Where I’m confused is his development as an offensive weapon. His strengths point towards a guy who’d dominate when attacking the rim and forcing a defense to collapse on him. Yet some of his moves when doing so don’t seem sustainable at the next level. He’s got the explosion and the smoothness, but I think some control and refinement would do wonders. His 247 profile has his comparison as Malik Beasley, which I agree with in terms of his natural athleticism.

Johnson is a real wildcard. I’d say that he has the lowest floor of anyone in the article. But if he is able to harness that athleticism and capitalize on it...he’s going to the NBA as soon as possible.

4-star SF Corey Walker

Walker is 6-foot-6 and 185 pounds, so the term “lanky” first comes to mind. This is true—he is still growing into his frame and figuring out where he best fits on the court.

If I had to guess, I think Walker is at his best when he’s near the rim and able to provide a short-to-mid range presence. His offense is a work-in-progress (and he won’t be able to get away with some of his moves in college), yet it is obvious that he has the prerequisite athleticism to frustrate a defense in the middle of the paint. Putting him in a position to fight for offensive rebounds or chip in short range buckets will do wonders for his production.

However, this is Rick Barnes we are talking about. He needs at least one guy on the court who can provide active defense and toughness. This is where I think Walker will shine. His defensive potential is the highest of the three signees, and he has a striking resemblance to Tayshaun Prince up and down the court. He just needs more experience and a coach that really stresses the finer points of being a defender on the court.

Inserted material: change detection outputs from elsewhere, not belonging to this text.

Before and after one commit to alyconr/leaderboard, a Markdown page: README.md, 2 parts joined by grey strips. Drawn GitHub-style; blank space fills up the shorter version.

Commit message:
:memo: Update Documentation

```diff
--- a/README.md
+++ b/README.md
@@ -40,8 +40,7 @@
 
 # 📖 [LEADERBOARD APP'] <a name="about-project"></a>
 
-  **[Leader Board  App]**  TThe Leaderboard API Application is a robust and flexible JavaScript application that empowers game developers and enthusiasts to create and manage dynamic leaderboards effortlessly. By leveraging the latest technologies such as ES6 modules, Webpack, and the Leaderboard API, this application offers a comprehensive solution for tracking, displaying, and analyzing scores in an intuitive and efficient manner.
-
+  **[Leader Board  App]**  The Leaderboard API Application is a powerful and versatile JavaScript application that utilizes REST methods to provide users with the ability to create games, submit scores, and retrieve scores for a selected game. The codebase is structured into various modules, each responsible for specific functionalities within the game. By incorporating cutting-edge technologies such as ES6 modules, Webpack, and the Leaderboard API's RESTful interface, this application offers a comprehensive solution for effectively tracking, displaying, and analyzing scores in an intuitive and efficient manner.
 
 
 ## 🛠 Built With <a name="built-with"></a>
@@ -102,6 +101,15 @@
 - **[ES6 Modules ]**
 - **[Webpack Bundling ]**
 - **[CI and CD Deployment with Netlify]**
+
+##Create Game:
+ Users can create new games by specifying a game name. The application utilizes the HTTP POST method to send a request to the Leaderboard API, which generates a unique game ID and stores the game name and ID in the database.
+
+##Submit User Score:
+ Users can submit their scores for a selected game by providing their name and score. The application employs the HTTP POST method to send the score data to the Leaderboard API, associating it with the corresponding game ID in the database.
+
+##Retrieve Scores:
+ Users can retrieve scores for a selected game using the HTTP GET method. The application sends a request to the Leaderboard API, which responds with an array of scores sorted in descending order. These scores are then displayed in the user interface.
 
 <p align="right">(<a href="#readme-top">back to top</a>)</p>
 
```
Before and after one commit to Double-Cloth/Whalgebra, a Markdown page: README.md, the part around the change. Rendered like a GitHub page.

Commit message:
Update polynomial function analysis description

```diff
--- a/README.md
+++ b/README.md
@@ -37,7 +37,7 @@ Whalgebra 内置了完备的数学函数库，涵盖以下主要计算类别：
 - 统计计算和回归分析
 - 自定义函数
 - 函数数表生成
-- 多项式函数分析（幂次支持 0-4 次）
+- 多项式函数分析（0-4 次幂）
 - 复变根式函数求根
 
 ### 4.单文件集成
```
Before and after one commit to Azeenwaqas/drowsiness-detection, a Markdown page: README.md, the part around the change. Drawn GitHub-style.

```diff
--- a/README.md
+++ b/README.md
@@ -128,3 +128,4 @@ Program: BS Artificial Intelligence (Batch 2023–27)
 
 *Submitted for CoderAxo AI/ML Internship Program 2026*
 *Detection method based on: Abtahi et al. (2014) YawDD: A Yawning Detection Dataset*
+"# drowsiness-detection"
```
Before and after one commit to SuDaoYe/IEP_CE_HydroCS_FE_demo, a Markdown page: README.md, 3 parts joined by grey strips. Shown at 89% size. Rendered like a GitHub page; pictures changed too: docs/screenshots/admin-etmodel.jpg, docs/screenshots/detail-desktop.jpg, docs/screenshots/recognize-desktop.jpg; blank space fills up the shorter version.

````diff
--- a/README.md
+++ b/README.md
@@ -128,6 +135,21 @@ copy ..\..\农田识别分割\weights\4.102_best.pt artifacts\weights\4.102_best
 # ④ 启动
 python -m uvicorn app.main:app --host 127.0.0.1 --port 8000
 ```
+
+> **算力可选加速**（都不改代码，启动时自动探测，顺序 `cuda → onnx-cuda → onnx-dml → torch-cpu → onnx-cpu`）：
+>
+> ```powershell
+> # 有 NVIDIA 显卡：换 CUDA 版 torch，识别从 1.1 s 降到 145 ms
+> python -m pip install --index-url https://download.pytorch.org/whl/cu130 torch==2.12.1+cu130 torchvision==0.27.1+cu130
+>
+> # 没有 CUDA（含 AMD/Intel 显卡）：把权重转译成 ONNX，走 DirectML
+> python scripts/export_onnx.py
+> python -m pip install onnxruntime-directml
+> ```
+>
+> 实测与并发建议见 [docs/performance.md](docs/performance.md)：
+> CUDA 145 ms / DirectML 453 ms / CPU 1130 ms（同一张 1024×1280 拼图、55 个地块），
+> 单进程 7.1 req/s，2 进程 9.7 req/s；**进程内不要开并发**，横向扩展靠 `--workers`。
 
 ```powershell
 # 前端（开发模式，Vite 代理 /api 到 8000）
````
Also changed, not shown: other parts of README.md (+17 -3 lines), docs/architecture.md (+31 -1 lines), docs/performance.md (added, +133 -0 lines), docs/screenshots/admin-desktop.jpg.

I’m not sure Walker ever turns into a superstar forward that can hit from every part of the court. I’m more confident he can become an NBA All-Defense selection with enough work.